§ **Your objective**: Return, exactly, the line that contains "Traefik --> Backend" together with all lines after it to the end of the entries, and no further lines.
BEGIN Input for this task
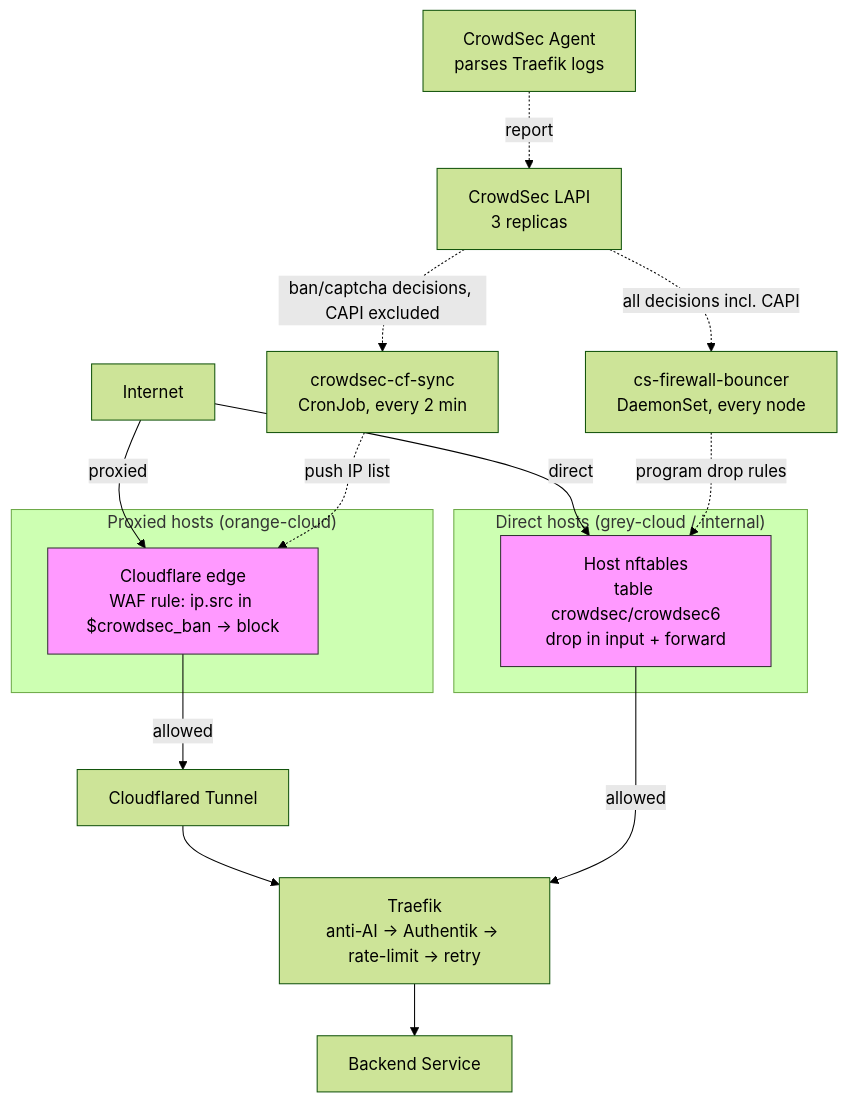
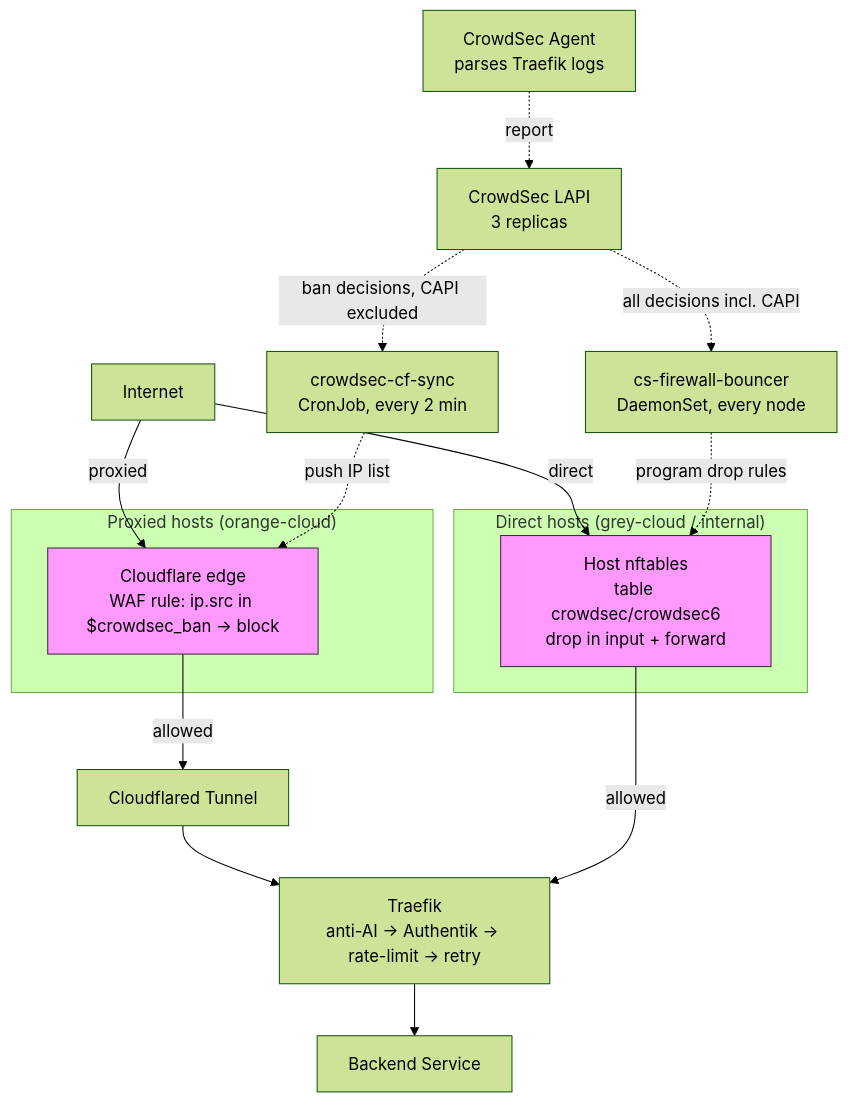
Before and after one commit to ViktorBarzin/infra: the diagram in docs/architecture/security.md, drawn with Mermaid (forest theme). The commit also changed other lines of this file and 3 other files, not shown here.

````diff
--- a/docs/architecture/security.md
+++ b/docs/architecture/security.md
@@ -14,36 +14,36 @@
 ```mermaid
 graph TB
     Internet[Internet]
 
     subgraph "Proxied hosts (orange-cloud)"
         CFedge[Cloudflare edge<br/>WAF rule: ip.src in $crowdsec_ban → block]
     end
     subgraph "Direct hosts (grey-cloud / internal)"
         NFT[Host nftables<br/>table crowdsec/crowdsec6<br/>drop in input + forward]
     end
 
     Tunnel[Cloudflared Tunnel]
     Traefik[Traefik<br/>anti-AI → Authentik → rate-limit → retry]
     Backend[Backend Service]
 
     LAPI[CrowdSec LAPI<br/>3 replicas]
     Agent[CrowdSec Agent<br/>parses Traefik logs]
     FWB[cs-firewall-bouncer<br/>DaemonSet, every node]
     CFsync[crowdsec-cf-sync<br/>CronJob, every 2 min]
 
     Internet -->|proxied| CFedge
     Internet -->|direct| NFT
     CFedge -->|allowed| Tunnel
     Tunnel --> Traefik
     NFT -->|allowed| Traefik
     Traefik --> Backend
 
     Agent -.->|report| LAPI
     LAPI -.->|all decisions incl. CAPI| FWB
     FWB -.->|program drop rules| NFT
-    LAPI -.->|ban/captcha decisions, CAPI excluded| CFsync
+    LAPI -.->|ban decisions, CAPI excluded| CFsync
     CFsync -.->|push IP list| CFedge
 
     style CFedge fill:#f9f,stroke:#333
     style NFT fill:#f9f,stroke:#333
 ```
````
END Input for this task
§ **Exercise answer**:
     Traefik --> Backend
 
     Agent -.->|report| LAPI
     LAPI -.->|all decisions incl. CAPI| FWB
     FWB -.->|program drop rules| NFT
-    LAPI -.->|ban/captcha decisions, CAPI excluded| CFsync
+    LAPI -.->|ban decisions, CAPI excluded| CFsync
     CFsync -.->|push IP list| CFedge
 
     style CFedge fill:#f9f,stroke:#333
     style NFT fill:#f9f,stroke:#333
 ```
````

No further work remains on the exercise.